● **Work to be completed**:
Report, word for word, every line of the material that contains "currentUser".

● **Source material**:
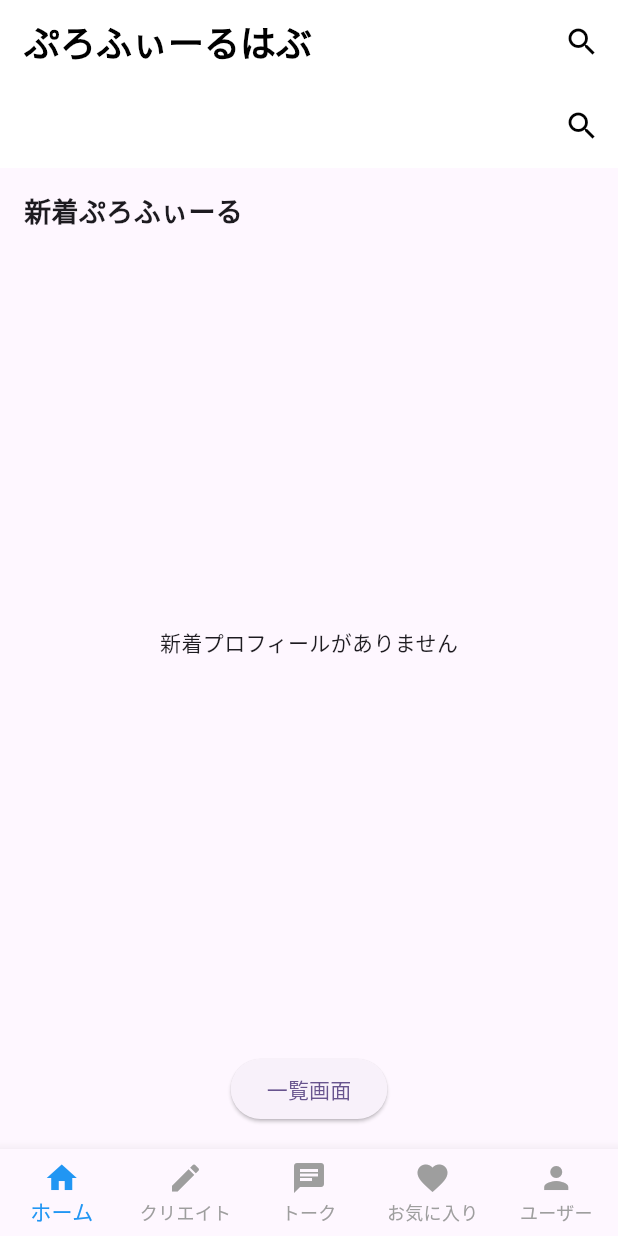
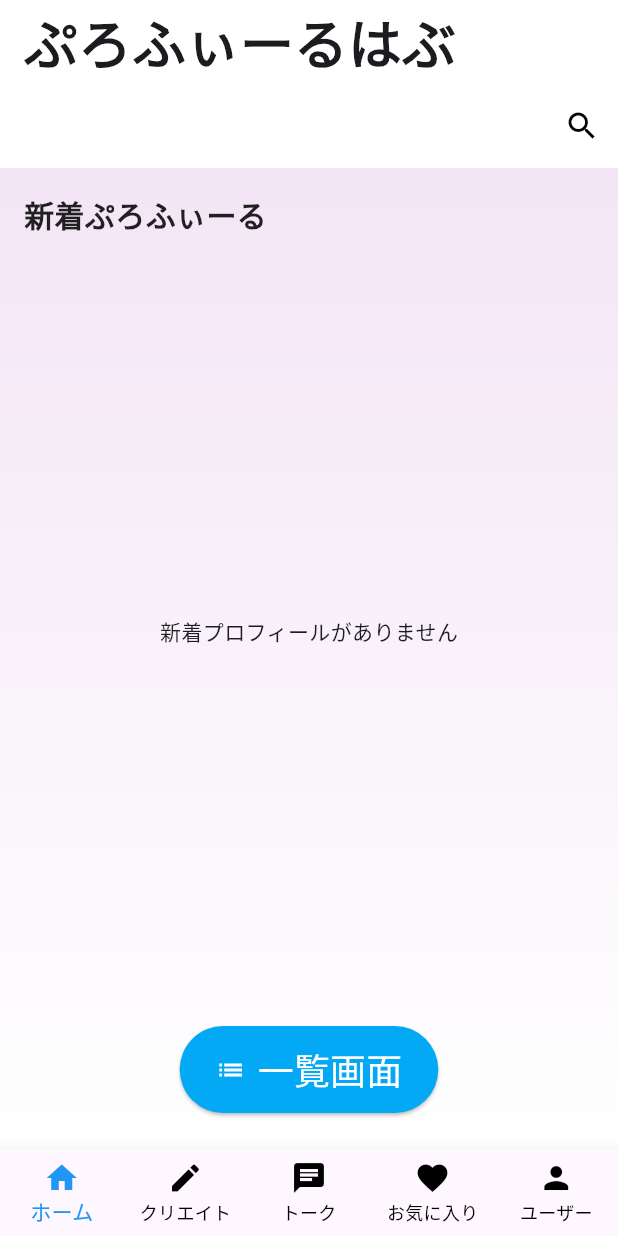
Before and after one commit to jyogi-web/geek2024_vol.22_1, a Flutter app: the screen it shows after launch, on a phone screen of 412 x 824 dp. Run offline on Flutter 3.47's test engine with Material 3 defaults, Android fonts, the phone set to English and light mode, and no system bars; our stand-ins replace cloud_firestore, file_picker, firebase_auth, firebase_core, firebase_storage, flutter_chat_types and 4 more; accounts and stored records are empty.

Commit message:
ホーム画面のUIを少し改善

```diff
--- a/lib/ui/home/HomeScreen.dart
+++ b/lib/ui/home/HomeScreen.dart
@@ -1,9 +1,7 @@
 import 'package:flutter/material.dart';
 import 'package:cloud_firestore/cloud_firestore.dart';
 import 'ProfileCard.dart';
-import 'package:aicharamaker/ui/favorite/favorite_page.dart'; // お気に入り画面のインポート
-import 'package:aicharamaker/ui/home/ProfileListScreen.dart'; // 一覧画面用
-import 'package:aicharamaker/ui/home/ProfileCard.dart'; // カード用
+import 'package:aicharamaker/ui/home/ProfileListScreen.dart';
 
 class HomeScreen extends StatelessWidget {
   @override
@@ -12,25 +10,38 @@ class HomeScreen extends StatelessWidget {
       appBar: AppBar(
         backgroundColor: Colors.white,
         elevation: 0,
-        titleTextStyle: TextStyle(color: Colors.black),
+
         actions: [
           IconButton(
             icon: Icon(Icons.search, color: Colors.black),
             onPressed: () {
-              // 検索機能の処理をここに追加
               showSearch(context: context, delegate: CustomSearchDelegate());
             },
           ),
         ],
       ),
-      body: Column(
+      body: Container(
+        decoration: BoxDecoration(
+          gradient: LinearGradient(
+            colors: [Colors.purple.shade50, Colors.white],
+            begin: Alignment.topCenter,
+            end: Alignment.bottomCenter,
+          ),
+        ),
+        child: Column(
           crossAxisAlignment: CrossAxisAlignment.start,
           children: [
             SizedBox(height: 16),
             Padding(
               padding: EdgeInsets.symmetric(horizontal: 16),
-            child: Text("新着ぷろふぃーる",
-                style: TextStyle(fontSize: 18, fontWeight: FontWeight.bold)),
+              child: Text(
+                "新着ぷろふぃーる",
+                style: TextStyle(
+                  fontSize: 20,
+                  fontWeight: FontWeight.bold,
+                  color: Colors.black87,
+                ),
+              ),
             ),
             Expanded(
               child: StreamBuilder<QuerySnapshot>(
@@ -46,16 +57,15 @@ class HomeScreen extends StatelessWidget {
                   if (!snapshot.hasData || snapshot.data!.docs.isEmpty) {
                     return Center(child: Text("新着プロフィールがありません"));
                   }
-
                   var profiles = snapshot.data!.docs;
-
                   return ListView.builder(
                     itemCount: profiles.length,
                     itemBuilder: (context, index) {
-                    var profile =
-                        profiles[index].data() as Map<String, dynamic>;
-                    return ProfileCard(
-                        profile: profile, documentId: profiles[index].id);
+                      var profile = profiles[index].data() as Map<String, dynamic>;
+                      return Padding(
+                        padding: const EdgeInsets.symmetric(horizontal: 16, vertical: 8),
+                        child: ProfileCard(profile: profile, documentId: profiles[index].id),
+                      );
                     },
                   );
                 },
@@ -63,17 +73,33 @@ class HomeScreen extends StatelessWidget {
             ),
             Center(
               child: ElevatedButton(
+                style: ElevatedButton.styleFrom(
+                  foregroundColor: Colors.white,
+                  backgroundColor: Colors.lightBlue,
+                  shape: RoundedRectangleBorder(
+                    borderRadius: BorderRadius.circular(40),
+                  ),
+                  padding: EdgeInsets.symmetric(horizontal: 24, vertical: 12),
+                ),
                 onPressed: () {
                   Navigator.push(
                     context,
                     MaterialPageRoute(builder: (context) => ProfileListScreen()),
                   );
                 },
-              child: Text("一覧画面"),
+                child: Row(
+                  mainAxisSize: MainAxisSize.min,
+                  children: [
+                    Icon(Icons.list, size: 20),
+                    SizedBox(width: 8),
+                    Text("一覧画面", style: TextStyle(fontSize: 24)),
+                  ],
                 ),
               ),
-          SizedBox(height: 16),
+            ),
+            SizedBox(height: 24),
           ],
+        ),
       ),
     );
   }
--- a/lib/ui/home/home_page.dart
+++ b/lib/ui/home/home_page.dart
@@ -1,19 +1,15 @@
 import 'package:flutter/material.dart';
 import 'package:cloud_firestore/cloud_firestore.dart';
+import 'package:firebase_auth/firebase_auth.dart'; // Firebase Auth をインポート
 
-import 'package:firebase_auth/firebase_auth.dart'; // Firebase Auth をインポート
-import 'package:cloud_firestore/cloud_firestore.dart';
-import 'package:firebase_auth/firebase_auth.dart';
+// 画面遷移のためのWidget
 import 'package:aicharamaker/ui/chat/view/chat_page.dart';
+import 'package:aicharamaker/ui/auth/view/auth_page.dart';
+import 'package:aicharamaker/ui/create/view/create_page.dart';
 import 'package:aicharamaker/ui/home/HomeScreen.dart';
-import 'package:aicharamaker/ui/create/view/create_page.dart';
 import 'package:aicharamaker/ui/favorite/favorite_page.dart';
 import 'package:aicharamaker/ui/home/ProfileCard.dart'; // プロフィールカードのインポート
 import 'package:aicharamaker/ui/home/ProfileDetailScreen.dart'; // プロフィール詳細画面
-import 'package:aicharamaker/ui/auth/view/auth_page.dart';
-import 'package:aicharamaker/ui/user/user_page.dart';
-import 'package:aicharamaker/ui/auth/view/auth_page.dart';
-import 'package:aicharamaker/ui/user/user_page.dart';
 
 class MainScreen extends StatefulWidget {
   @override
@@ -22,31 +18,14 @@ class MainScreen extends StatefulWidget {
 
 class _MainScreenState extends State<MainScreen> {
   int _selectedIndex = 0;
-  Map<String, dynamic>? _selectedProfile;
 
-  @override
-  void initState() {
-    super.initState();
-    _fetchFavoriteProfile(); // お気に入りのキャラを取得
-  }
-
-  void _fetchFavoriteProfile() async {
-    final currentUser = FirebaseAuth.instance.currentUser;
-    if (currentUser == null) return;
-
-    final snapshot = await FirebaseFirestore.instance
-        .collection('users')
-        .doc(currentUser.uid)
-        .collection('likedProfiles')
-        .limit(1) // 最初のお気に入りを取得
-        .get();
-
-    if (snapshot.docs.isNotEmpty) {
-      setState(() {
-        _selectedProfile = snapshot.docs.first.data();
-      });
-    }
-  }
+  final List<Widget> _screens = [
+    HomeScreen(),
+    CreateScreen(),
+    ChatPage(),
+    FavoriteScreen(),
+    AuthPage(),
+  ];
 
   void _onItemTapped(int index) {
     setState(() {
@@ -56,32 +35,15 @@ class _MainScreenState extends State<MainScreen> {
 
   @override
   Widget build(BuildContext context) {
-    final List<Widget> _screens = [
-      HomeScreen(),
-      CreateScreen(),
-      _selectedProfile != null
-          ? ChatPage(profile: _selectedProfile!)
-          : Center(child: Text("お気に入りのキャラがありません")),
-      FavoriteScreen(),
-      UserScreen(),
-    ];
-
     return Scaffold(
       appBar: AppBar(
         title: Text("ぷろふぃーるはぶ",
-            style: TextStyle(fontSize: 24, fontWeight: FontWeight.bold)),
+            style: TextStyle(fontSize: 36, fontWeight: FontWeight.bold)),
         backgroundColor: Colors.white,
         elevation: 0,
-        titleTextStyle: TextStyle(color: Colors.black),
         actions: [
-          IconButton(
-            icon: Icon(Icons.search, color: Colors.black),
-            onPressed: () {
-              // 検索機能の処理をここに追加
-              showSearch(context: context, delegate: CustomSearchDelegate());
-            },
-          ),
-        ],
+
+        ]
       ),
       body: _screens[_selectedIndex],
       bottomNavigationBar: BottomNavigationBar(
@@ -95,7 +57,7 @@ class _MainScreenState extends State<MainScreen> {
         ],
         currentIndex: _selectedIndex,
         selectedItemColor: Colors.blue,
-        unselectedItemColor: Colors.grey,
+        unselectedItemColor: Colors.black,
         onTap: _onItemTapped,
       ),
     );
@@ -113,9 +75,7 @@ class ProfileSearchDelegate extends SearchDelegate {
       },
     );
   }
-
-  final String? userId =
-      FirebaseAuth.instance.currentUser?.uid; // ログインユーザーの ID を取得
+  final String? userId = FirebaseAuth.instance.currentUser?.uid; // ログインユーザーの ID を取得
 
   @override
   List<Widget> buildActions(BuildContext context) {
@@ -128,6 +88,7 @@ class ProfileSearchDelegate extends SearchDelegate {
       ),
     ];
   }
+
 
   @override
   Widget buildResults(BuildContext context) {
@@ -156,8 +117,7 @@ class ProfileSearchDelegate extends SearchDelegate {
           itemCount: profiles.length,
           itemBuilder: (context, index) {
             var profileData = profiles[index].data() as Map<String, dynamic>;
-            return ProfileCard(
-                profile: profileData, documentId: profiles[index].id);
+            return ProfileCard(profile: profileData, documentId: profiles[index].id);
           },
         );
       },
@@ -166,6 +126,7 @@ class ProfileSearchDelegate extends SearchDelegate {
 
   @override
   Widget buildSuggestions(BuildContext context) {
+
     if (userId == null) {
       return Center(child: Text("ログインしてください"));
     }
@@ -195,8 +156,7 @@ class ProfileSearchDelegate extends SearchDelegate {
                 Navigator.push(
                   context,
                   MaterialPageRoute(
-                    builder: (context) =>
-                        ProfileDetailScreen(documentId: profiles[index].id),
+                    builder: (context) => ProfileDetailScreen(documentId: profiles[index].id),
                   ),
                 );
               },
```
Also changed, not shown: lib/ui/home/ProfileDetailScreen.dart (+48 -14 lines). Lines whose indentation alone changed are shown as unchanged.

● **Response area**:
-    final currentUser = FirebaseAuth.instance.currentUser;
-    if (currentUser == null) return;
-        .doc(currentUser.uid)
-      FirebaseAuth.instance.currentUser?.uid; // ログインユーザーの ID を取得
+  final String? userId = FirebaseAuth.instance.currentUser?.uid; // ログインユーザーの ID を取得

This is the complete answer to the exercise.